> **WORK ITEM**
For every line in the records below that holds "gateway", make a copy.

++++ RECORDS FOR PROCESSING

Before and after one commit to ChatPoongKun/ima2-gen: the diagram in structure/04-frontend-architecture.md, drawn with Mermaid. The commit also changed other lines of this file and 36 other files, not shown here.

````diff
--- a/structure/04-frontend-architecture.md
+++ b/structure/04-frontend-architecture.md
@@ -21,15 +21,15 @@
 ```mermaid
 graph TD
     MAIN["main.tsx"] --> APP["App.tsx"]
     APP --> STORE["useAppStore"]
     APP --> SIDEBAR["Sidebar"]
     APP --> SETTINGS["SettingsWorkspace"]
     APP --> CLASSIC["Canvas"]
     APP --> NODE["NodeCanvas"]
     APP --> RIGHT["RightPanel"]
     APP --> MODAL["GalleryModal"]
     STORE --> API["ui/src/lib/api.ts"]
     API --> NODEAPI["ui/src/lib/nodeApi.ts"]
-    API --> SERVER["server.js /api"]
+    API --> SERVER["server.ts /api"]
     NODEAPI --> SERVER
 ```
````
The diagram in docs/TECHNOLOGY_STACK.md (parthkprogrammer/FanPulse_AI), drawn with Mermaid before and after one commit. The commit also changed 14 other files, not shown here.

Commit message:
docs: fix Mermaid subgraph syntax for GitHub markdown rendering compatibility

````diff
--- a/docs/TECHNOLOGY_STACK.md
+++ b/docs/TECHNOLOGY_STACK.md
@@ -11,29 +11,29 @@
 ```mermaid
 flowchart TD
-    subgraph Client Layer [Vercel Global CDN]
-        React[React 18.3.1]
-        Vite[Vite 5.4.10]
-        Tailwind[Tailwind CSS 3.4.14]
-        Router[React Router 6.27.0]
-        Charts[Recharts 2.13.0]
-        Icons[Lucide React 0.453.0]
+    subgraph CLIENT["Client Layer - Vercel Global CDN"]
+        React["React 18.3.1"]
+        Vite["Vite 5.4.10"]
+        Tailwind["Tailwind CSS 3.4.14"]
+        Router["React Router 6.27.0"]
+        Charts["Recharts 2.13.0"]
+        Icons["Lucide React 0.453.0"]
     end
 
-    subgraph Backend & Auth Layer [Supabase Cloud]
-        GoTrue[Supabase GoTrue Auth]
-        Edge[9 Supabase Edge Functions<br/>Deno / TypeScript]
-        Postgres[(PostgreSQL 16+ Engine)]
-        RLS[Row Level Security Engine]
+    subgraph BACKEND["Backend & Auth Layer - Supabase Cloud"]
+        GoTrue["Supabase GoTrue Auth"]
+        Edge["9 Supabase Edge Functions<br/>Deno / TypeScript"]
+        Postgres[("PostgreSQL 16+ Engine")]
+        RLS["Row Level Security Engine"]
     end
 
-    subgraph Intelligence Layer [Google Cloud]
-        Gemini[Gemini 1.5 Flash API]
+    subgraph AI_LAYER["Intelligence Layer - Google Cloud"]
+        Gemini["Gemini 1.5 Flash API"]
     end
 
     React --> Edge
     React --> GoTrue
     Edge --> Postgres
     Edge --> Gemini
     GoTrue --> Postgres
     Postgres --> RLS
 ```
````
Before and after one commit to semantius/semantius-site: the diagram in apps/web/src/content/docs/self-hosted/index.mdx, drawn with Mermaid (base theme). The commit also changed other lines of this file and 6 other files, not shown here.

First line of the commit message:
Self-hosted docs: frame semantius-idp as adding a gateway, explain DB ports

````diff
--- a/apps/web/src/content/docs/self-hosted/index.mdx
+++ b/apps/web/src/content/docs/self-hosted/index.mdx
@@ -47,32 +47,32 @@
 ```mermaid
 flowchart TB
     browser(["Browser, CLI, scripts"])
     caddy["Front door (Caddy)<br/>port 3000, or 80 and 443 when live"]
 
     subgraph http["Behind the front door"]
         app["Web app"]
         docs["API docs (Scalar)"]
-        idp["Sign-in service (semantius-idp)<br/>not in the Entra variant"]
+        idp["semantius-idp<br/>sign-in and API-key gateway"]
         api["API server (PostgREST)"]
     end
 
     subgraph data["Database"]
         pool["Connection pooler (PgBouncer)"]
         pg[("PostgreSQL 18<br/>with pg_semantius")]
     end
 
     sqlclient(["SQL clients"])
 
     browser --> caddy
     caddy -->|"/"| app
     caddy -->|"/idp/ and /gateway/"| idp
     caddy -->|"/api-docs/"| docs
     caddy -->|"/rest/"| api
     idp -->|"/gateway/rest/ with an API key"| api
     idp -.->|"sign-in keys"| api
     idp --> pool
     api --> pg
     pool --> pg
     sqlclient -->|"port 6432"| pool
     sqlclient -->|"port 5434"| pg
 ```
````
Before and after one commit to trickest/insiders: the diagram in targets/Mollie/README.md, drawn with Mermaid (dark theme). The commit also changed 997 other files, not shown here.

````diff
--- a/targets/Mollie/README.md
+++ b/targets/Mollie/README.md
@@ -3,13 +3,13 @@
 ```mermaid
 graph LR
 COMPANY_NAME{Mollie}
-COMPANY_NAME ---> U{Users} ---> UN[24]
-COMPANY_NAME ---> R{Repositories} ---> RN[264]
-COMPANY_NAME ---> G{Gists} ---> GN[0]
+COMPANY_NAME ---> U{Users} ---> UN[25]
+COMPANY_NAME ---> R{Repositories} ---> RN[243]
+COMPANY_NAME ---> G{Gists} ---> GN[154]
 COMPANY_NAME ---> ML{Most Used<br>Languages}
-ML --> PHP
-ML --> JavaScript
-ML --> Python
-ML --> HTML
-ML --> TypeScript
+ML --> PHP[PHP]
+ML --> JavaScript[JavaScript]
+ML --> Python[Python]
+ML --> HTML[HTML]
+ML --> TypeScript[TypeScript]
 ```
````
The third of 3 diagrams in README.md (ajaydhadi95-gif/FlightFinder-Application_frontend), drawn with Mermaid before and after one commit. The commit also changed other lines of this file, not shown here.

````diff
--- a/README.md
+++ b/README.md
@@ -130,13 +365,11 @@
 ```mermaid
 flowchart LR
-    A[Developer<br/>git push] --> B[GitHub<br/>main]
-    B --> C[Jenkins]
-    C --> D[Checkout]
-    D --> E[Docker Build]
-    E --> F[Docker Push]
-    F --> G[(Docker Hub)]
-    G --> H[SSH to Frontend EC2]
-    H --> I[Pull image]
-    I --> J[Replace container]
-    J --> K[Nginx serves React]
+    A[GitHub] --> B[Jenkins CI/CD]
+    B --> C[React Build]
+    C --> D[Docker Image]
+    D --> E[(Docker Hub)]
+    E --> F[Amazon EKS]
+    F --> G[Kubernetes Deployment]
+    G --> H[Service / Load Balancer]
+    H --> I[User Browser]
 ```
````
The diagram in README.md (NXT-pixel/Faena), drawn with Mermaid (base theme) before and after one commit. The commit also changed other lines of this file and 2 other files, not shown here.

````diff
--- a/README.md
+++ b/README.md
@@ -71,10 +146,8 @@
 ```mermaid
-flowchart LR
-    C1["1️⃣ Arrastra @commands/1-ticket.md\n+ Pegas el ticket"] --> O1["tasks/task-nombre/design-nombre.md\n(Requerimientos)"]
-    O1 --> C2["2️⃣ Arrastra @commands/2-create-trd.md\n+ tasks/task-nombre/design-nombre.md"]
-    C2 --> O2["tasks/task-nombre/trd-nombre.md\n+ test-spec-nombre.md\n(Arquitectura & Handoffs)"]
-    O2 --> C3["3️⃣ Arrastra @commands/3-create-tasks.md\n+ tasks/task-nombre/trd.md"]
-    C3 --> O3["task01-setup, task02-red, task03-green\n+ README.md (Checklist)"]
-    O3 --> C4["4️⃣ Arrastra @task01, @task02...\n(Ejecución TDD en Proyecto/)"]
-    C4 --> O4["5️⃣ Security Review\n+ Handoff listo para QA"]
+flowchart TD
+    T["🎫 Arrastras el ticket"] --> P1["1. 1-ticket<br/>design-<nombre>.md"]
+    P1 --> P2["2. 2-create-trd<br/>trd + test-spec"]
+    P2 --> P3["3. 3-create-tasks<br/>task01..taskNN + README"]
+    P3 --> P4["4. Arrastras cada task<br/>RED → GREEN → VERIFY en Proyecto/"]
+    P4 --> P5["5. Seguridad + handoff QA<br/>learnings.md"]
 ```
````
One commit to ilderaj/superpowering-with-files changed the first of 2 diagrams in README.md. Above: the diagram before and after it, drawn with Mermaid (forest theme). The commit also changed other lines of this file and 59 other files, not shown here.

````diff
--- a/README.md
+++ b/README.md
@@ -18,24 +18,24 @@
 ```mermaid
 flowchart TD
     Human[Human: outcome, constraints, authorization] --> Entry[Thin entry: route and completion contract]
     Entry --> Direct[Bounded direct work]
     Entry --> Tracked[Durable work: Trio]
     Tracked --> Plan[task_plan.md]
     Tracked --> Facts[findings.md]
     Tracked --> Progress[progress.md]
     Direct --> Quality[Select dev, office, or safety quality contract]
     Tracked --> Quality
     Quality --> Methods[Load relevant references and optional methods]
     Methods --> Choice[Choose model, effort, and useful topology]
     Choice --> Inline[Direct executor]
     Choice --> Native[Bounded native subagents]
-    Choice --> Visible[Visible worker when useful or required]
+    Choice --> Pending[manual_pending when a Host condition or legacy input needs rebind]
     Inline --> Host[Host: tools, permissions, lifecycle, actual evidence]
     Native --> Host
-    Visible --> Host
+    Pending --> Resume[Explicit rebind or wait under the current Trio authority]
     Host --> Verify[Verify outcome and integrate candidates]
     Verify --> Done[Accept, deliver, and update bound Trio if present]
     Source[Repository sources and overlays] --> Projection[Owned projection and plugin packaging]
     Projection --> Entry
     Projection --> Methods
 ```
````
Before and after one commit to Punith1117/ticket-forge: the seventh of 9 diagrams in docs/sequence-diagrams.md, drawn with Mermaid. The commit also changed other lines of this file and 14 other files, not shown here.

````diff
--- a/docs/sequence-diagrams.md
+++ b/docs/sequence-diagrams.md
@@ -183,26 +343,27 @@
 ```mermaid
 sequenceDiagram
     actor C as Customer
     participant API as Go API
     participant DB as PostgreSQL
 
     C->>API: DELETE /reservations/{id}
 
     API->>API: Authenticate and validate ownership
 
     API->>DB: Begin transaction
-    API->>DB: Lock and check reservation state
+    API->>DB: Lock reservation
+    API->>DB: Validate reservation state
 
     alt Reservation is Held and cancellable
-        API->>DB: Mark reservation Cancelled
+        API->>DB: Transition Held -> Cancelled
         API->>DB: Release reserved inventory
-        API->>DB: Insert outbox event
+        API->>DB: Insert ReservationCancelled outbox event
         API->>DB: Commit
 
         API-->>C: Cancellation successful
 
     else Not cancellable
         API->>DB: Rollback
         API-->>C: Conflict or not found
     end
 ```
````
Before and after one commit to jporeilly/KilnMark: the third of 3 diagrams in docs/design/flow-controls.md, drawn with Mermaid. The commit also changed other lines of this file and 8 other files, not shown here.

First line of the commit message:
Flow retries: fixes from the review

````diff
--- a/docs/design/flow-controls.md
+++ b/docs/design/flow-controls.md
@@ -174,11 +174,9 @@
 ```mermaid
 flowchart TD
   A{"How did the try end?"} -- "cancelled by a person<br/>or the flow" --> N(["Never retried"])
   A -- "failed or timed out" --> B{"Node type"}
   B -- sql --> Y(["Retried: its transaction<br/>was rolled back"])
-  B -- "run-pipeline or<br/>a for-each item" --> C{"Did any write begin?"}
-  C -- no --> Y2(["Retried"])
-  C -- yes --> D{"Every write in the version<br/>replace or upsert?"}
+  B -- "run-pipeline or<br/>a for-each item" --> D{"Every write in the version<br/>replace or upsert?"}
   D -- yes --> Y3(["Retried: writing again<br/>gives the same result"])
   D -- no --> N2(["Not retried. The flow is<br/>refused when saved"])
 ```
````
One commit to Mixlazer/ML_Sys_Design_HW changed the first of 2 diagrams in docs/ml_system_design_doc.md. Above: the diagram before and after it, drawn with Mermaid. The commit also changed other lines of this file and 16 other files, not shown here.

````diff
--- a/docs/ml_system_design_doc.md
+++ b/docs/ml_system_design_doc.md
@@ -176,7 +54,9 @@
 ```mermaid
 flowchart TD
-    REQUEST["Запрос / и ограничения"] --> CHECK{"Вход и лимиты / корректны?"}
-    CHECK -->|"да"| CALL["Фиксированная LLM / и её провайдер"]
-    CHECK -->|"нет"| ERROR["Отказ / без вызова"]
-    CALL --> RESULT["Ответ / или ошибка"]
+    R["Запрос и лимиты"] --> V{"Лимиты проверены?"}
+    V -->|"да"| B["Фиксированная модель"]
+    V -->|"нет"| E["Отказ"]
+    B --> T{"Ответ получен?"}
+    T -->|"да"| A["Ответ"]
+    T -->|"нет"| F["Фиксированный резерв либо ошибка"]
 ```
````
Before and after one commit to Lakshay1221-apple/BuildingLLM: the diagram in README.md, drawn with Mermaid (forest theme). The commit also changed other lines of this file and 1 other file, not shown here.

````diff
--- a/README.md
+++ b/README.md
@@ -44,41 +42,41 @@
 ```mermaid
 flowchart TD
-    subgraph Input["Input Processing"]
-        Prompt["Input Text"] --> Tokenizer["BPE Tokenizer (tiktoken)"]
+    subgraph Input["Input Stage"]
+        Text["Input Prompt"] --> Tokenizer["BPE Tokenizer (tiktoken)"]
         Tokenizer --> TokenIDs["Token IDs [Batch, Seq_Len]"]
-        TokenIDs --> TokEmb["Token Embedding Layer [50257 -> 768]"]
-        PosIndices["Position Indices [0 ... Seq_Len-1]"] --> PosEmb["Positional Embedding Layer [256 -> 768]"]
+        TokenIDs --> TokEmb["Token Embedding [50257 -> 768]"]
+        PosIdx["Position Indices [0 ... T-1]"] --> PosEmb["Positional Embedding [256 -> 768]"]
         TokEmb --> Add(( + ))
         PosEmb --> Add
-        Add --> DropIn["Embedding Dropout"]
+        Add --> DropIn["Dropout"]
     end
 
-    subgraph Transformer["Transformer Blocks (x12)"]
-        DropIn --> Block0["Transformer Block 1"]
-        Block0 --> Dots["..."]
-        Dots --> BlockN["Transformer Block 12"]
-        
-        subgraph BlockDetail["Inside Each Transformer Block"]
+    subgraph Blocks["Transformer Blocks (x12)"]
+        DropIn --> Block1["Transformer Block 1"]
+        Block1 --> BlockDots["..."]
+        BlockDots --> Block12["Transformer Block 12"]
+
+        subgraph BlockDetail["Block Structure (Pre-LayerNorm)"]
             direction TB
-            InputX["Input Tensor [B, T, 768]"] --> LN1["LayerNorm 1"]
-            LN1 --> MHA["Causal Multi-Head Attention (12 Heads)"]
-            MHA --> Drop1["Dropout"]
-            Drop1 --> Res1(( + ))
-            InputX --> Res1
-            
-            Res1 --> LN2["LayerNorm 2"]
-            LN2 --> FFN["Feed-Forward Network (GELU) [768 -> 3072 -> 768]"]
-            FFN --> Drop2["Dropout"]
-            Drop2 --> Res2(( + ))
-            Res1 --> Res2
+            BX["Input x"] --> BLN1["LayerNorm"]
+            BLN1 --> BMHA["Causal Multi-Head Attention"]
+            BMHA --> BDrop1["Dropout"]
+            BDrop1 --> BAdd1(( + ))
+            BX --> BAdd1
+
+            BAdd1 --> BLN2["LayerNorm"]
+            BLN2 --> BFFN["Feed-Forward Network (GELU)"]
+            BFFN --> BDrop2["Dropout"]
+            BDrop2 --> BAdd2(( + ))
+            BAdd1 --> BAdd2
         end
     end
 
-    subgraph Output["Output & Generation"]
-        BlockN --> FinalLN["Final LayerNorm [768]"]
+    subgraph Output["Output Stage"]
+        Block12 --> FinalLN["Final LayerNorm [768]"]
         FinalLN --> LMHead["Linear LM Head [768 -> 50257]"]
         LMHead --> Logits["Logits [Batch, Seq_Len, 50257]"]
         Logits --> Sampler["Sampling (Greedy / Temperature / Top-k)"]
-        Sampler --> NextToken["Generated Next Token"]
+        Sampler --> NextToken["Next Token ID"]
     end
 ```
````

++++++++

> **RESULT OF THIS EXERCISE**
Self-hosted docs: frame semantius-idp as adding a gateway, explain DB ports
+        idp["semantius-idp<br/>sign-in and API-key gateway"]
     caddy -->|"/idp/ and /gateway/"| idp
     idp -->|"/gateway/rest/ with an API key"| api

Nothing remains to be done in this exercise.